Small Business Employment Grows in June 2014
The June Intuit Small Business Employment Index continued a four-month growth streak for small business job creation. U.S. small businesses added 20,000 jobs in June, while employees worked fewer hours and made more money during the month. In addition, small business revenue per business increased by a larger margin than it has all year across all industries.
The May Intuit Small Business Revenue Index showed overall revenue gains, across all industries; this is the first time in more than a year that we have seen this level of growth.
Below are highlights from the latest indexes.
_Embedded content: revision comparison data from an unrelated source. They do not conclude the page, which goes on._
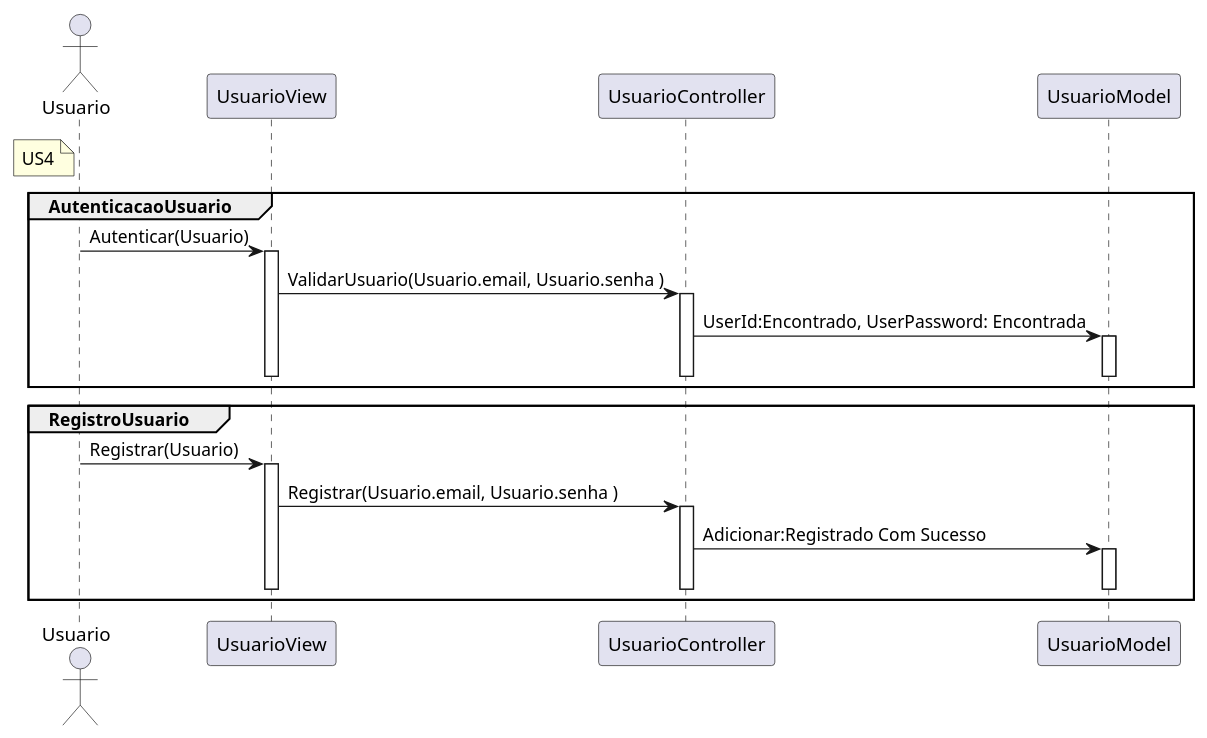
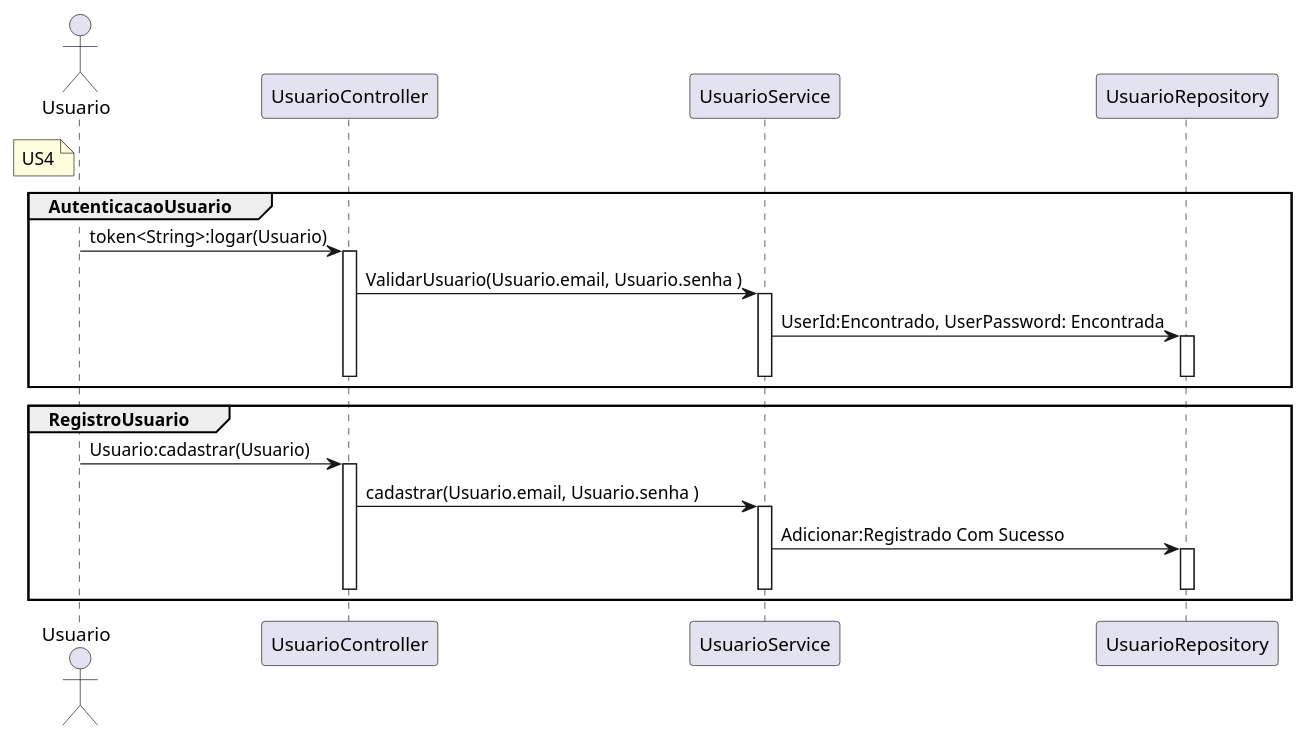
The diagram in laboratorio-4/sprint-3/projeto/plantuml/sequencia/Usuario_Auth.plantuml (G4BR-13-L/lab-desenvolvimento-de-software), drawn with PlantUML before and after one commit.

Commit message:
Atualização do diagrama de Usuário

```diff
--- a/laboratorio-4/sprint-3/projeto/plantuml/sequencia/Usuario_Auth.plantuml
+++ b/laboratorio-4/sprint-3/projeto/plantuml/sequencia/Usuario_Auth.plantuml
@@ -1,44 +1,42 @@
 @startuml Usuario
 
 
 actor "Usuario" as Usuario
 note left of Usuario #LightYellow
 US4
 end note
 
-participant "UsuarioView" as UsuarioView
 participant "UsuarioController" as UsuarioController
-participant "UsuarioModel" as UsuarioModel
+participant "UsuarioService" as UsuarioService
+participant "UsuarioRepository" as UsuarioRepository
 
 group AutenticacaoUsuario
-    Usuario ->  UsuarioView : Autenticar(Usuario)
-    activate UsuarioView
-    UsuarioView -> UsuarioController : ValidarUsuario(Usuario.email, Usuario.senha )
+    Usuario ->  UsuarioController : token<String>:logar(Usuario)
     activate UsuarioController
-    UsuarioController -> UsuarioModel : UserId:Encontrado, UserPassword: Encontrada
-    activate UsuarioModel
-    deactivate UsuarioModel
+    UsuarioController -> UsuarioService : ValidarUsuario(Usuario.email, Usuario.senha )
+    activate UsuarioService
+    UsuarioService -> UsuarioRepository : UserId:Encontrado, UserPassword: Encontrada
+    activate UsuarioRepository
+    deactivate UsuarioRepository
+    deactivate UsuarioService
     deactivate UsuarioController
-    deactivate UsuarioView
 end
 
-
-
 group RegistroUsuario
-    Usuario ->  UsuarioView : Registrar(Usuario)
-    activate UsuarioView
-    UsuarioView -> UsuarioController : Registrar(Usuario.email, Usuario.senha )
+    Usuario ->  UsuarioController : Usuario:cadastrar(Usuario)
     activate UsuarioController
-    UsuarioController -> UsuarioModel : Adicionar:Registrado Com Sucesso
-    activate UsuarioModel
-    deactivate UsuarioModel
+    UsuarioController -> UsuarioService : cadastrar(Usuario.email, Usuario.senha )
+    activate UsuarioService
+    UsuarioService -> UsuarioRepository : Adicionar:Registrado Com Sucesso
+    activate UsuarioRepository
+    deactivate UsuarioRepository
+    deactivate UsuarioService
     deactivate UsuarioController
-    deactivate UsuarioView
 end
 
 ' --> Sincrono 
 ' -->> Assincrono
 ' <-- Retorno Sincrono
 ' <<-- Retorno Assíncrono
 
 @enduml
```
To download the full report or see past data visit index.intuit.com.
June 2014 Employment Index
- Small businesses added 20,000 jobs, which brings total jobs added since March 2010 to 595,000. This is a 0.10 percent increase in June and represents the beginning of the recovery in small business employment.
- Employees’ average monthly compensation grew 0.03 percent, an increase of $1 from May’s revised figure.
- Average monthly hours worked by hourly employees decreased from May to June by 0.02 percent, which equates to 1 minute.
“This month’s employment data makes for the fourth consecutive month in a row of small business job growth after a flat job market early in 2014. Aside from continued employment growth this month, results for compensation and hours worked were mixed, thus indicating that while the employment picture has improved, it hasn’t been a dramatic rise,” said Susan Woodward, the economist who works with Intuit to create the indexes.
“The revenue figures for small businesses are better than they have been in years – they were up in April, and are up even more in May. The rise in revenues for ‘all’ is about ¾ of one percent, which is a lot, and if it continued for a year, would give us an increase of 10 percent. The question remains, ‘Will small companies hire as a result of seeing this increase in activity?’ We’ll get an idea from next month’s figures.”
Geographically speaking, Michigan continued to show the largest decrease in small business employment, falling 0.4 percent. Idaho and Washington reported the highest increase in employment, jumping 0.4 percent.
This iteration of the employment index is based on anonymized data from approximately 231,000 small businesses, a subset of total Intuit Online Payroll and QuickBooks Online Payroll users. It covers the period from May 24 through June 23.
- On a per-business basis, small business revenues saw an overall increase of 0.8 percent in May.
- Of the industries tracked by the revenue index, professional services led the growth (0.8 percent) followed closely by construction (0.7 percent) and real estate and retail (both 0.5 percent).
- Health care services showed the smallest revenue increase, with a 0.14 percent rise, followed by food services at 0.3 percent.
This latest revenue index is based on anonymized aggregated data from over 150,000 QuickBooks Online small businesses, a subset of total QuickBooks Online users, covering a period from May 1 to May 31.